AMH publishes the Zimbabwe Independent, NewsDay and The Standard.
“Above all, he (Mnangagwa) should also be accessible to the media, both public and private, as it fulfils its watchdog role to foster transparency and accountability. In the same spirit, Misa Zimbabwe calls for the speedy alignment of the country’s media laws and policies with the constitution as provided for in terms of Sections 61 and 62 and indeed other fundamental sections enshrined under the Declaration of Rights,” Moyo said.
Sections 61 and 62 guarantee the right to freedom of expression, media freedom and access to information.
In the meeting, Mnangagwa noted that there is need for divergent views to be expressed in the media so that the country moves with speed in building an enduring democracy.
Moyo also said if the pillars of democracy are to be strengthened, existing repressive laws such as the Access to Information and Protection of Privacy Act (Aippa) and Broadcasting Services Act (BSA), among others, should be scrapped.
“These laws impinge on citizens’ right to freedom of expression and free flow of information which is critical in shaping a new democratic dispensation,” Moyo said.
He noted that since 2001, after the enactment of BSA, Zimbabwe does not have a three-tier broadcasting system comprising public, commercial and community broadcasting as stipulated by domestic, regional and international laws and instruments respectively.

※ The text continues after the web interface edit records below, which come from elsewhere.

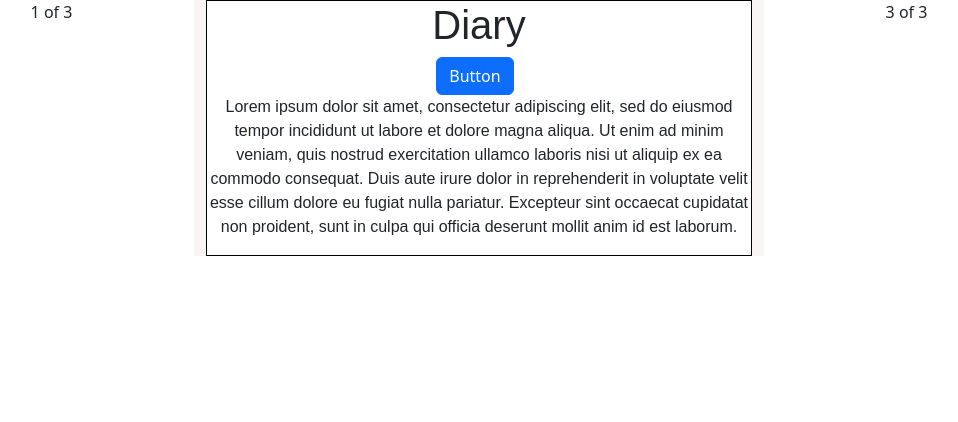
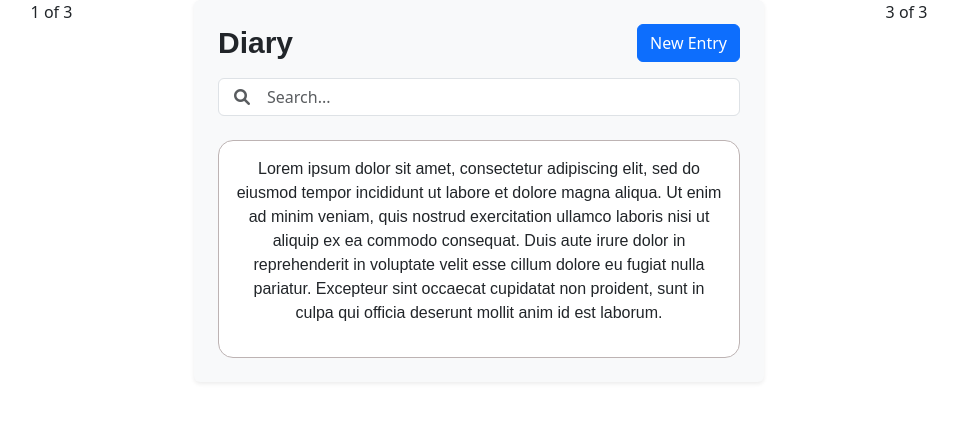
Before and after one commit to jasonxanthakis/bridget-jones-diary, a plain HTML site: page website/index.html in a window 1280 px wide. Shown: the whole page, without its empty margins (161-1119 px from the left). Drawn offline with nearby package versions, Linux system fonts and the light colour scheme.

Commit message:
Tidied up Bootstrap design

```diff
--- a/website/index.html
+++ b/website/index.html
@@ -5,6 +5,7 @@
     <meta name="viewport" content="width=device-width, initial-scale=1">
     <title>Bridget Jones's Diary</title>
     <link href="https://cdn.jsdelivr.net/npm/bootstrap@5.3.7/dist/css/bootstrap.min.css" rel="stylesheet" integrity="sha384-LN+7fdVzj6u52u30Kp6M/trliBMCMKTyK833zpbD+pXdCLuTusPj697FH4R/5mcr" crossorigin="anonymous">
+    <link href="https://cdnjs.cloudflare.com/ajax/libs/font-awesome/6.0.0-beta3/css/all.min.css" rel="stylesheet">
     <link rel="stylesheet" href="style.css">
   </head>
   <body>
@@ -14,11 +15,17 @@
                 <div class="col">
                     1 of 3
                 </div>
-                <div class="col-6">
-                    <div class="col content-container">
-                        <h1>Diary</h1>
-                        <button class="btn btn-primary me-md-2" type="button">Button</button>
-                        <div class="d-grid gap-2 d-md-flex justify-content-md-end">
+                <div class="col-6 bg-light p-4 rounded shadow-sm">
+                    <div class="d-flex justify-content-between align-items-center mb-3">
+                        <h1 class="m-0">Diary</h1>
+                        <button class="btn btn-primary" type="button">New Entry</button>
+                    </div>
+                    <div class="position-relative mb-4">
+                        <input type="text" class="form-control ps-5" placeholder="Search...">
+                        <i class="fas fa-search position-absolute top-50 start-0 translate-middle-y ms-3 text-muted"></i>
+                    </div>
+                    <div class="content-container p-3">
+                        <div class="md-0">
                             <p>Lorem ipsum dolor sit amet, consectetur adipiscing elit, sed do eiusmod tempor incididunt ut labore et dolore magna aliqua. Ut enim ad minim veniam, quis nostrud exercitation ullamco laboris nisi ut aliquip ex ea commodo consequat. Duis aute irure dolor in reprehenderit in voluptate velit esse cillum dolore eu fugiat nulla pariatur. Excepteur sint occaecat cupidatat non proident, sunt in culpa qui officia deserunt mollit anim id est laborum.</p>
                         </div>
                     </div>
--- a/website/style.css
+++ b/website/style.css
@@ -1,12 +1,22 @@
-.col-6 {
-    background-color: rgb(250, 245, 245);
-}
-
 h1, p {
     font-family: Arial, Helvetica, sans-serif;
 }
 
+h1 {
+    font-size: 30px;
+    font-weight: bold;
+}
+
 .content-container {
     background-color: white;
-    border: 1px solid black;
+    border: 1px solid rgb(189, 179, 179);
+    border-radius: 15px;
 }
+
+.search-icon {
+    pointer-events: none;
+}
+
+.bg-light {
+    background-color: #f8f9fa !important;
+}
```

The media advocacy group also urged the President to review the Cybercrimes and Cybersecurity Bill through the respective ministry so that it upholds digital rights rather than focussing on security concerns only.
“We say so, because he recently joined the online platforms and realising that it’s a critical platform to engage the nation and also keeping in touch with the national pulse,” Moyo said.
In the meeting with the AMH team, Mnangagwa said the government was prepared to work with opposition political parties, independent media, people in the Diaspora and investors outside the country to build a nation that prides itself in peace and unity on national issues.
AMH chairman Trevor Ncube said the company’s publications would remain independent, so as to play their effective watchdog role, and they should not be perceived as enemies of the state.
“We will not always agree on everything with the government, but when we criticise or point mistakes, we do so as patriotic citizens who love their country dearly,” Ncube said.